Philadelphia bolsters city-sponsored youth programs to keep kids engaged and off the streets this summer

Leaders hope to avoid the “summer slide” with more than 30,000 slots available for youth entertainment and education.

Cherelle Parker

Mayor Parker recently announced summer employment programs. Above, Parker delivered her first budget address to council at City Hall on March 14, 2024. (Kimberly Paynter/WHYY)

From Philly and the Pa. suburbs to South Jersey and Delaware, what would you like WHYY News to cover? Let us know!

The City of Philadelphia is previewing summer programs, as more than 30,000 slots are available for youth entertainment and education.

Council President Kenyatta Johnson pushed for the early unveiling of summer programs to allow more time for parents to sign their kids up.

“My nana taught me as a child an idle mind is the devil’s workshop,” he said.

  • WHYY thanks our sponsors — become a WHYY sponsor

Most of the slots are reserved for summer school. Philadelphia Schools Superintendent Dr. Tony Watlington said the district is prepared to enroll 23,000 students in learning activities that will be held in air-conditioned city schools.
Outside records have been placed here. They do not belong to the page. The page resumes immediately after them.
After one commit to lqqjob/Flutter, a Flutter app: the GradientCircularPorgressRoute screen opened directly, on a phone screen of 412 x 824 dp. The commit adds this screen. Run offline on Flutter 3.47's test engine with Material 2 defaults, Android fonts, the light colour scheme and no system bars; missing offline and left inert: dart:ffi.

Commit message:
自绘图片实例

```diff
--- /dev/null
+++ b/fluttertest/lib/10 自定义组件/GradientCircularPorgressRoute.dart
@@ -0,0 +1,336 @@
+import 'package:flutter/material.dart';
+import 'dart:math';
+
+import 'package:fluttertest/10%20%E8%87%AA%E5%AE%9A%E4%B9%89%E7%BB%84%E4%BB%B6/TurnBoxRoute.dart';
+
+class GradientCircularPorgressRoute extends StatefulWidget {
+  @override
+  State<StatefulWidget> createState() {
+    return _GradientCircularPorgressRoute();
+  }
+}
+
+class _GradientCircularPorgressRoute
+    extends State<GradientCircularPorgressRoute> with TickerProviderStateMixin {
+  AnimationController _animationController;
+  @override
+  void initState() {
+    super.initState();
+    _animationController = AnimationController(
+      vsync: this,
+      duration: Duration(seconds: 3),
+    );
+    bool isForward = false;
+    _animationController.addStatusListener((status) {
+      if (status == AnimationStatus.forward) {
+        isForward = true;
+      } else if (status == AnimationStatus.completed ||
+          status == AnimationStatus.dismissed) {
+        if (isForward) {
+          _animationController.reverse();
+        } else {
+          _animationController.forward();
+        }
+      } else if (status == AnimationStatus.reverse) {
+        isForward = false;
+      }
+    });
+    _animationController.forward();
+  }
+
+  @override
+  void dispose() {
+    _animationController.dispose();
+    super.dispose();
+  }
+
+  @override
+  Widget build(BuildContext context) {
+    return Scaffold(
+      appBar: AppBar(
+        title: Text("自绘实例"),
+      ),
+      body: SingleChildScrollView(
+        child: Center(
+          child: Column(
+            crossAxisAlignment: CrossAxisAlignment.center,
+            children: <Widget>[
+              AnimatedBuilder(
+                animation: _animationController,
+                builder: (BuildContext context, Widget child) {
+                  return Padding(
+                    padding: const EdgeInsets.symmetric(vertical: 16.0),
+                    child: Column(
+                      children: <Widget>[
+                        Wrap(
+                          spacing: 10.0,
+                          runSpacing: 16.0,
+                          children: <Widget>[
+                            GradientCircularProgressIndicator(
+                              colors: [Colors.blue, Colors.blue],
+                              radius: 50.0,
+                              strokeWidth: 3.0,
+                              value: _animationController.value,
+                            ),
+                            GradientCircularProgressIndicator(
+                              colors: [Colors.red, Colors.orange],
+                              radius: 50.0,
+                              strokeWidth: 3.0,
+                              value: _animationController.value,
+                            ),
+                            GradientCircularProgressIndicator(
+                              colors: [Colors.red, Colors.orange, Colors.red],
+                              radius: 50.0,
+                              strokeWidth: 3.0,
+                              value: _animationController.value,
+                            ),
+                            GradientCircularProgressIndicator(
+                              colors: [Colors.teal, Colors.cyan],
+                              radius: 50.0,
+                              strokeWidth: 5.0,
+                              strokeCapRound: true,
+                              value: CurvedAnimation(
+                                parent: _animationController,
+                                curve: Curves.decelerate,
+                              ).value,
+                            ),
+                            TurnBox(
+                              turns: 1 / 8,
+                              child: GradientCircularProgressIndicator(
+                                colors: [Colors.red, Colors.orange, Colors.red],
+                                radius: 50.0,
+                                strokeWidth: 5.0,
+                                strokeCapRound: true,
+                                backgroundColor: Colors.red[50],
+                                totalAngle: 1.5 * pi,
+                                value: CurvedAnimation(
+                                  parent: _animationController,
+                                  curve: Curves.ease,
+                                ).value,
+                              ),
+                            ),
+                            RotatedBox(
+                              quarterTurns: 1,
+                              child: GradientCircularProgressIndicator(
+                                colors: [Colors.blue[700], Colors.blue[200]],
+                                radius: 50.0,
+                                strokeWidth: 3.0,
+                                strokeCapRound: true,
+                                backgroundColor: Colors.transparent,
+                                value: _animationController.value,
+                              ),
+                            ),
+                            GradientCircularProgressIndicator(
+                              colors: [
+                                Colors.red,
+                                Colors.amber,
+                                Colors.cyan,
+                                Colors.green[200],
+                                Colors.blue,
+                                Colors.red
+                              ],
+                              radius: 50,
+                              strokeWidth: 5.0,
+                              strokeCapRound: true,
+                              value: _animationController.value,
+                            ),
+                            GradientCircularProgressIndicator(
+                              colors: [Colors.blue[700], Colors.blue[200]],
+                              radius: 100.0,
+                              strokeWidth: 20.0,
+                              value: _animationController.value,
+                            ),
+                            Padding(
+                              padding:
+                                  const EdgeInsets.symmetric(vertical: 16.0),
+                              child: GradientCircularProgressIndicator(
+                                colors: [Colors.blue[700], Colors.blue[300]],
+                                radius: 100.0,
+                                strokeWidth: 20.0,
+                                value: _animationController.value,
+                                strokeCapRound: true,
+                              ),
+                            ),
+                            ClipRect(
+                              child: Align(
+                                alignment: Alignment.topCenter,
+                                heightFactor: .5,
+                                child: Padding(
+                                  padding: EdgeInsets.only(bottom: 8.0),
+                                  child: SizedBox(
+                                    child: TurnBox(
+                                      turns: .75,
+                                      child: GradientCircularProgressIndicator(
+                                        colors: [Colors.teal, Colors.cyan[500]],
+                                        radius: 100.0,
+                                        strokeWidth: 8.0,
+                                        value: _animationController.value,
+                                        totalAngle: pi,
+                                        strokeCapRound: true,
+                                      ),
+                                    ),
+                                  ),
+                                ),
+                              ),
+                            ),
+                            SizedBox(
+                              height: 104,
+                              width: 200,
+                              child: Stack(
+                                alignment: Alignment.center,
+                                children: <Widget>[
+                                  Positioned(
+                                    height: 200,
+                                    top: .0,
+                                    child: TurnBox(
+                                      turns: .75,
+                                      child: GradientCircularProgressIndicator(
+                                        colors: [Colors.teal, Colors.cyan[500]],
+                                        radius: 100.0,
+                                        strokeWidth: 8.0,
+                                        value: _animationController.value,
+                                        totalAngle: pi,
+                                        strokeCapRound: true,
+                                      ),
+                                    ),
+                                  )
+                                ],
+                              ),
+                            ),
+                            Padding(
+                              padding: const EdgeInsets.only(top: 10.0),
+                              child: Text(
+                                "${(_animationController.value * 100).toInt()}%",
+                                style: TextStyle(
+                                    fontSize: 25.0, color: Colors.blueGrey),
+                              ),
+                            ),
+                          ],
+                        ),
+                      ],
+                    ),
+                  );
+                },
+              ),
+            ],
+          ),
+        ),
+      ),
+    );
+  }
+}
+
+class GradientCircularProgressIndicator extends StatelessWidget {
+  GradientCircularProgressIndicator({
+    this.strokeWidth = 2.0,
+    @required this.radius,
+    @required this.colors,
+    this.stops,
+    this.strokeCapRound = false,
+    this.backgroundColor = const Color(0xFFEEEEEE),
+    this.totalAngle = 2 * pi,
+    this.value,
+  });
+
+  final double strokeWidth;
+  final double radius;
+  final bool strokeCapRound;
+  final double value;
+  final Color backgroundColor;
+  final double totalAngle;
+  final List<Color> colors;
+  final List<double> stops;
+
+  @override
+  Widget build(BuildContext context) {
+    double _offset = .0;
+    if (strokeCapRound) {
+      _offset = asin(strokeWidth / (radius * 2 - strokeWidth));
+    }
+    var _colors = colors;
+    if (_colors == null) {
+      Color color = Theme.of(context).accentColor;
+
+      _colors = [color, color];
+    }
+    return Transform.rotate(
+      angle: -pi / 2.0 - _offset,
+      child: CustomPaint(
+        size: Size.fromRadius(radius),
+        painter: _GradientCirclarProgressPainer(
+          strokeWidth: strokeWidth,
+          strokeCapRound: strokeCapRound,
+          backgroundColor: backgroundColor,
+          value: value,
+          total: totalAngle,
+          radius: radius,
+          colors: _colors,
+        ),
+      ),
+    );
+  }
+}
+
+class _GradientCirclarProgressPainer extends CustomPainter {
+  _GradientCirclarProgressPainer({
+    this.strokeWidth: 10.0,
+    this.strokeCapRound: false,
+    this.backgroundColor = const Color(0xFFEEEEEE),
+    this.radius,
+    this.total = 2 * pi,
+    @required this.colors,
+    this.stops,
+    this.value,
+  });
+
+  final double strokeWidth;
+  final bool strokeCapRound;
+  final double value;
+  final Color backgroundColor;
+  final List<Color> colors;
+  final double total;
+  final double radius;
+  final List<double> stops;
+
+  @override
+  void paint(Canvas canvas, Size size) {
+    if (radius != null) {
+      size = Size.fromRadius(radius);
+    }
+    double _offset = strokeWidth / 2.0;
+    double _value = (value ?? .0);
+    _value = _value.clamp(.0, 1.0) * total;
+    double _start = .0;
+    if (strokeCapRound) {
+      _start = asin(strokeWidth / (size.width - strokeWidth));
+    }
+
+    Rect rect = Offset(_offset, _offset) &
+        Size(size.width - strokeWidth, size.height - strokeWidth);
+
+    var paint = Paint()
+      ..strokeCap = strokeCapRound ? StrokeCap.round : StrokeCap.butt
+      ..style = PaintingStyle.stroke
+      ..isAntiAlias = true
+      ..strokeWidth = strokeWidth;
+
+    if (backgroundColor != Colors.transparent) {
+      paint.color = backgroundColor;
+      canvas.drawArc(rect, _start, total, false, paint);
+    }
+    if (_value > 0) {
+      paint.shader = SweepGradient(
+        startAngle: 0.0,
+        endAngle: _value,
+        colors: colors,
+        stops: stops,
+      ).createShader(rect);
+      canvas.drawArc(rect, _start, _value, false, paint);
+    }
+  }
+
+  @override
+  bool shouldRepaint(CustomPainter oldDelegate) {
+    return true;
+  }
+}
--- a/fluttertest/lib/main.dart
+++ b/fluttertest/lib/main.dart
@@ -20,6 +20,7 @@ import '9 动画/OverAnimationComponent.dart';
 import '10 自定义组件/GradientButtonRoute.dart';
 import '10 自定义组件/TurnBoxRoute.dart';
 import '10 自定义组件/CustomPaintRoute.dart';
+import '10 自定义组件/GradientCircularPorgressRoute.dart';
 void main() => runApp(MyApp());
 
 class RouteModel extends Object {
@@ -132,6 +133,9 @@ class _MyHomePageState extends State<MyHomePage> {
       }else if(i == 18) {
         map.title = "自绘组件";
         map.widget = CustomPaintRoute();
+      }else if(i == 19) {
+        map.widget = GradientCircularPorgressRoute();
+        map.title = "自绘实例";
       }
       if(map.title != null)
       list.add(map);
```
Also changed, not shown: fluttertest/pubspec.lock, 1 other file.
Students will do language arts in the morning and summer camp–style activities in the afternoon, he said.

“If we are going to continue to accelerate academic outcomes so all of our people graduate prepared to participate in the world’s largest economy,” Watlington said, “we’ve got to address the summer slide.”

The summer slide refers to young students losing learning momentum during an extended break.

A six-week summer camp program with full-day enrichment activities will also be offered for elementary, middle and high school students. Beginning June 24, the program is free and includes meals and field trips. You can sign up for that here.

Vanessa Garrett Harley, deputy managing director of the Department of Children and Families,   said the city is also looking to hire thousands of young people for paid jobs as part of the city’s work-based learning experience program, Career Connected Learning PHL (C2L-PHL).

“We’ve got 8,000 [job] slots this summer that we want to fill for our youth, and for the first time, 2,000 of those slots will carry into the school year,” she said.

C2L-PHL applications are available here.

A Play Street program will also assist the city in getting meals to students who usually receive nutrition through the city schools’ free lunch program. Harley said they are actively recruiting volunteers for the effort.

The Free Library is also offering a summer full of learning and reading activities, according to CEO Kelly Richards. Those offerings can be found here and include the Summer of Wonder, which encourages reading and learning during the summer months.

  • WHYY thanks our sponsors — become a WHYY sponsor

Another program, “Don’t Fall Down in the Hood,” will be held for children ages 12-18, Monday through Thursday.

The Department of Human Services will have programs at multiple locations, including Intensive Prevention services available from 11 a.m. to 4 p.m. and evening programs at Community Resource Centers.

The police department will offer its Explorer Cadet program, which provides law enforcement training and experience through classroom instruction and hands-on training for those seeking a career in law enforcement.

The PAL centers will run extended hours during summer to offer youth a safe alternative this summer.

There will be a resource fair on Saturday, April 27 at the Convention Center to help parents sign up for the summer activities.

The city is also planning to open 60 pools if it can recruit 400 lifeguards. Over 100 spray grounds will also be available to give children a creative outlet for the hot days ahead.

Get daily updates from WHYY News!

WHYY is your source for fact-based, in-depth journalism and information. As a nonprofit organization, we rely on financial support from readers like you. Please give today.

Want a digest of WHYY’s programs, events & stories? Sign up for our weekly newsletter.

Together we can reach 100% of WHYY’s fiscal year goal